**WORK TASK**
Number of lines below with the word "base": state it and write nothing more.

[Web document revisions]
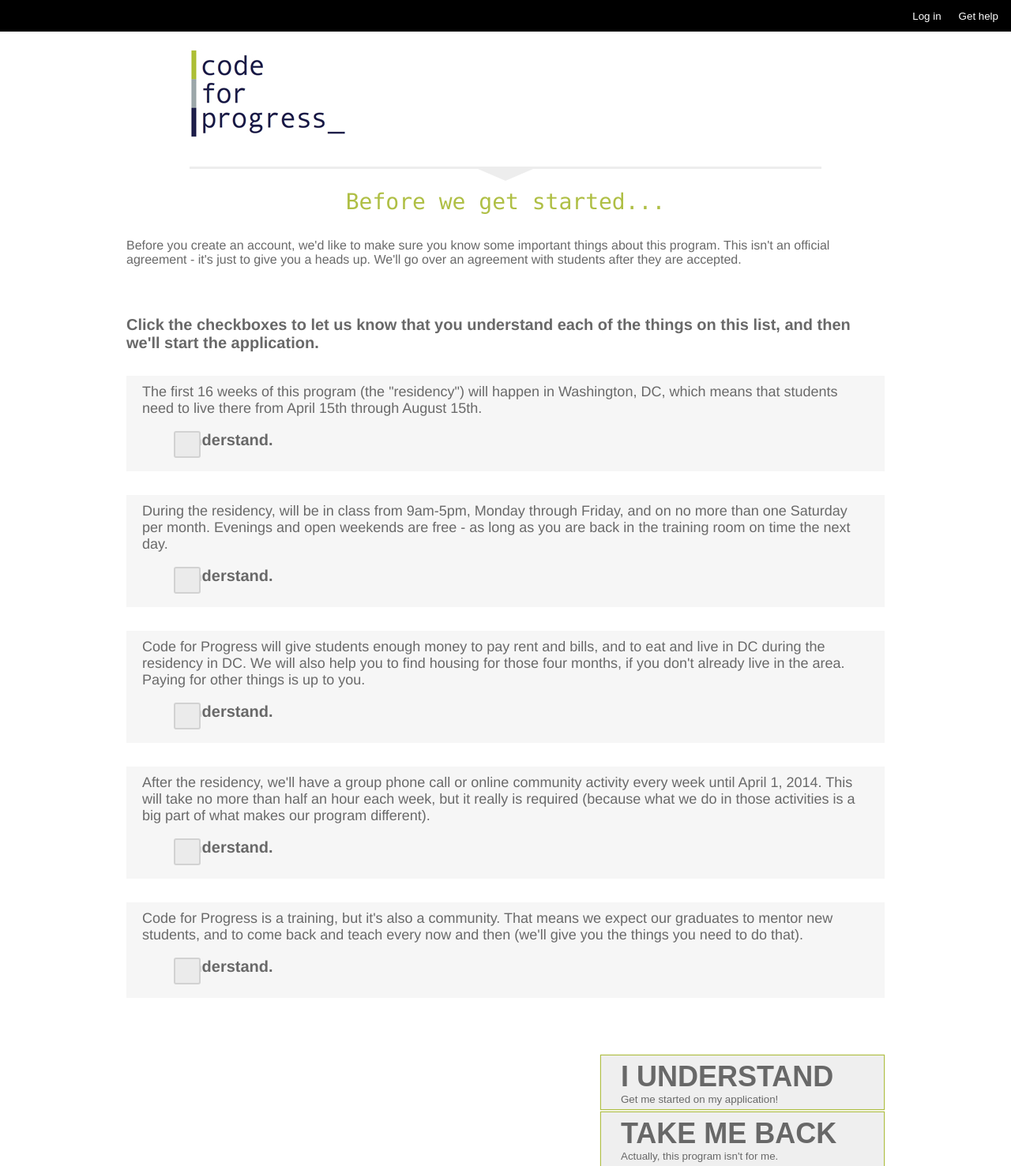
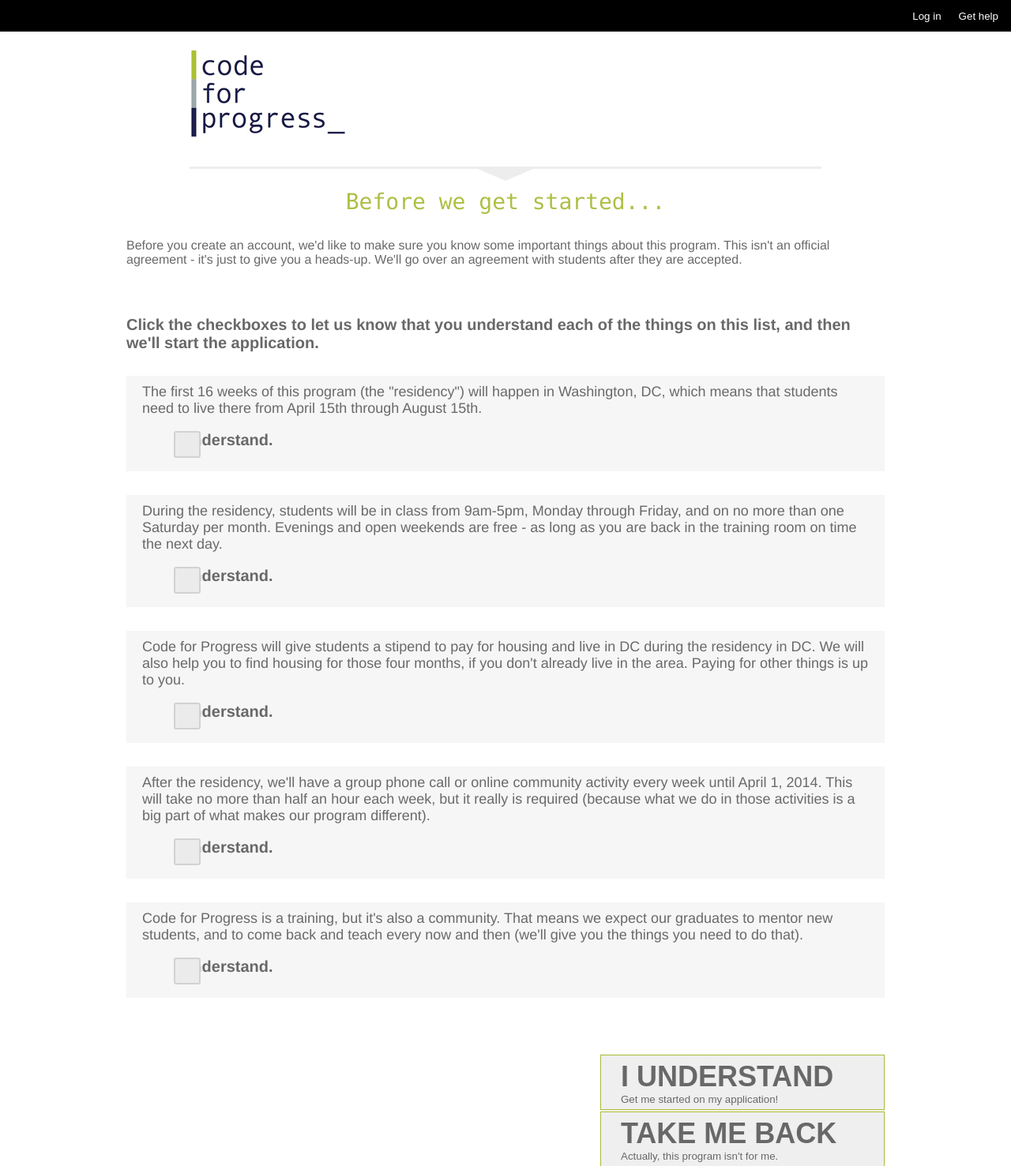
Before and after one commit to aliyarahman/student-application, a Flask app: page /checklist in a window 1280 px wide. Shown: the top 1477 px of the page at 79% size. Run offline with Flask 2, Linux system fonts and the light colour scheme; parts of the project's set-up code (start-up, migrations or seed data) failed here and were passed over; some libraries are stand-ins or nearby versions.

Commit message:
Made Hugh's language changes

```diff
--- a/app/templates/base.html
+++ b/app/templates/base.html
@@ -23,7 +23,7 @@
 	</div>
 
 	<div id="content">
-		{% with messages = get_flashed_messages() %}
+<!--		{% with messages = get_flashed_messages() %}
 		  {% if messages %}
 		    <ul class="flashes">
 		    {% for message in messages %}
@@ -31,7 +31,7 @@
 		    {% endfor %}
 		    </ul>
 		  {% endif %}
-		{% endwith %}
+		{% endwith %} -->
 		{% block content %}{% endblock %}
 	</div>
 
--- a/app/templates/checklist.html
+++ b/app/templates/checklist.html
@@ -3,7 +3,7 @@
 
 <div class="contentholder">
 	<div class="formheader"><h2>Before we get started...</h2>
-		<p>Before you create an account, we'd like to make sure you know some important things about this program. This isn't an official agreement - it's just to give you a heads up. We'll go over an agreement with students after they are accepted.</p>
+		<p>Before you create an account, we'd like to make sure you know some important things about this program. This isn't an official agreement - it's just to give you a heads-up. We'll go over an agreement with students after they are accepted.</p>
 	</div>
 
 		<p><label><br><br>Click the checkboxes to let us know that you understand each of the things on this list, and then we'll start the application.</label></p>
@@ -18,10 +18,10 @@
 				<div class="checkitem">The first 16 weeks of this program (the "residency") will happen in Washington, DC, which means that students need to live there from April 15th through August 15th.
 				<p>{{form.check1}}<label for="check1">I understand.</label></p></div>
 
-				<div class="checkitem">During the residency, will be in class from 9am-5pm, Monday through Friday, and on no more than one Saturday per month. Evenings and open weekends are free - as long as you are back in the training room on time the next day.
+				<div class="checkitem">During the residency, students will be in class from 9am-5pm, Monday through Friday, and on no more than one Saturday per month. Evenings and open weekends are free - as long as you are back in the training room on time the next day.
 				<p>{{form.check2}}<label for="check2">I understand.</label></p></div>
 
-				<div class="checkitem">Code for Progress will give students enough money to pay rent and bills, and to eat and live in DC during the residency in DC. We will also help you to find housing for those four months, if you don't already live in the area. Paying for other things is up to you.
+				<div class="checkitem">Code for Progress will give students a stipend to pay for housing and live in DC during the residency in DC. We will also help you to find housing for those four months, if you don't already live in the area. Paying for other things is up to you.
 				<p>{{form.check3}}<label for="check3">I understand.</label></p></div>
 
 				<div class="checkitem">After the residency, we'll have a group phone call or online community activity every week until April 1, 2014. This will take no more than half an hour each week, but it really is required (because what we do in those activities is a big part of what makes our program different).
--- a/app/templates/index.html
+++ b/app/templates/index.html
@@ -7,7 +7,7 @@
 
 	<p>You can always change what you've written in a section, even if it's marked green, before you send in your final application.</p>
 
-	<p>Remember, <b>January 13th</b> is the appliction deadline - so we'll need all of your sections and recommendations turned in by then. There are instructions about recommendations on the page for that section.</p>
+	<p>Remember, <b>January 13th</b> is the application deadline - so we'll need all of your sections and recommendations turned in by then. There are instructions about recommendations on the page for that section.</p>
 </div>
 
 <div id="buttonholder">
--- a/app/templates/shortanswers.html
+++ b/app/templates/shortanswers.html
@@ -3,8 +3,8 @@
 
 	<div class="contentholder" id="shortanswers">
 		<div class="formheader"><h2>Tell us how you think.</h2></div>
-			<p>We'd like to know some things about what matters to you, and what you want to do with Code for Progress training.</p>
-			<p>These are short answer questions, so they can be as short as one sentence or as long as it takes to fill the box. You don't need to do any research to answer these - just use what you already know.</p><br>
+			<p>We'd like to know about what matters to you, and about what you want to do with Code for Progress training.</p>
+			<p>These are short-answer questions, so they can be as short as one sentence or as long as it takes to fill the box. You don't need to do any research to answer these - just use what you already know.</p><br>
 
 			{%if form.errors %}
 			<br><p style="color:red">Looks like something's missing on your form:<br>
```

**OUTPUT**
2